“On December 5, 1955, a young Black man became one of America’s founding fathers. He was twenty-six years old and knew that the role he was taking carried a potential death penalty.” With these riveting opening sentences, journalist and author Jonathan Eig pulls readers into King: A Life, his vibrantly written biography of Civil Rights leader Martin Luther King Jr. This monumental book takes King down from his pedestal, revealing his flaws, needs, dreams, hopes and weariness.
King: A Life draws on recently released FBI documents, as well as other new materials, including audiotapes recorded by Coretta Scott King in the months after her husband’s death, an unpublished memoir by King’s father and unaired television footage. In cinematic fashion, Eig follows King from his childhood through his seminary and graduate school days, his marriage and his steady insistence on the reformation of a society broken by racism. As Eig points out, King developed a rhetorical style and shaped a new moral vision when he spoke to the crowd gathered at Holt Street Baptist Church to rally in support of the bus boycott in Montgomery, Alabama, in 1955. “On this night, King found a new voice,” he writes. “He discovered or sensed that his purpose was not to instruct or educate; his purpose was to prophesize. With a booming voice and strident words, he marked the path for himself and for a movement.”

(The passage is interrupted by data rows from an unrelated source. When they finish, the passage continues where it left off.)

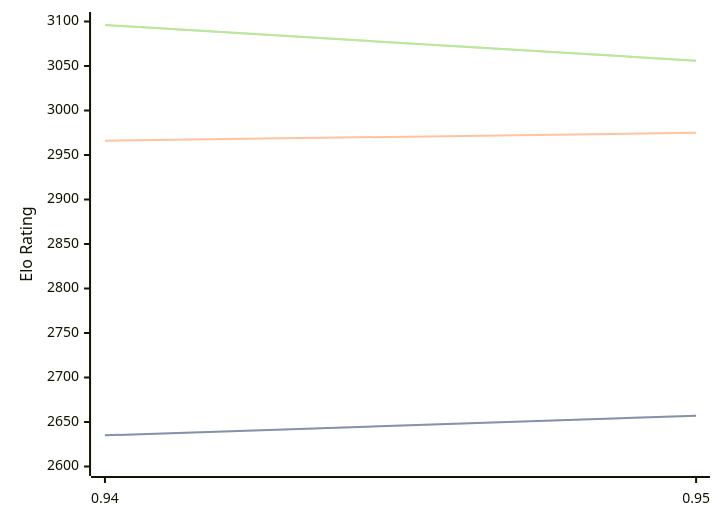
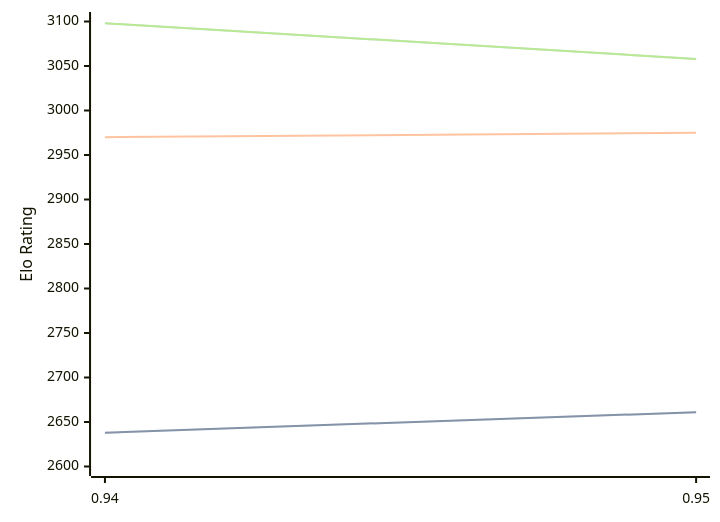
The diagram in engines/Myrddin.md (computer-chess-index/cci), drawn with Mermaid before and after one commit. The commit also changed other lines of this file, not shown here.

Commit message:
Update CCI Ratings (ELO VLTC) - 2026-04-30

````diff
--- a/engines/Myrddin.md
+++ b/engines/Myrddin.md
@@ -37,11 +37,11 @@
 ```mermaid
 %%{init: {"theme":"base","themeVariables":{"seriesColors:['#a3a3a3','#222221','#faa371']}}}%%
 xychart-beta
   x-axis ["0.94", "0.95"]
   y-axis "Elo Rating" 2600 --> 3100
-  line "STC (8.0+0.08s)" [2635, 2657]
-  line "STC (8.0+0.08s)" [2635, 2657]
-  line "LTC (60.0+0.60s)" [2966, 2975]
-  line "VLTC (2m24s+1.12s)" [3096, 3056]
-  line "VLTC (2m24s+1.12s)" [3096, 3056]
+  line "STC (8.0+0.08s)" [2638, 2661]
+  line "STC (8.0+0.08s)" [2638, 2661]
+  line "LTC (60.0+0.60s)" [2970, 2975]
+  line "VLTC (2m24s+1.12s)" [3098, 3058]
+  line "VLTC (2m24s+1.12s)" [3098, 3058]
 ```
````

Following the passage of the Civil Rights Act of 1964 and the Voting Rights Act of 1965, King felt that the work he had begun in Montgomery was validated, but he recognized that the movement would be incomplete if it remained confined to the South. King desired to “root out racism” all over America, Eig writes, in all its “hidden and subtle and covert disguises.” He also began to turn his attention to issues beyond civil rights for Black Americans, focusing on poverty and the war in Vietnam. By the time he arrived in Memphis, Tennessee, in 1968 to support the sanitation workers’ strike, King was exhausted, wondering whether the “arc of justice would not bend toward freedom.” In spite of his fatigue and the lack of broader racial reform in the U.S., King refused to give up hope. On the last day of his life, he thundered in his “Promised Land” speech, “I may not get there with you. But . . . we, as a people, will get to the Promised Land!”
Eig candidly asserts that “in hallowing King we have hollowed him.” King: A Life makes him a real human being again, one who had affairs, smoked and drank, got angry and even plagiarized. But Eig encourages readers to “embrace the complicated King, the flawed King, the human King, the radical King” if we are to achieve the kind of change King himself preached in America.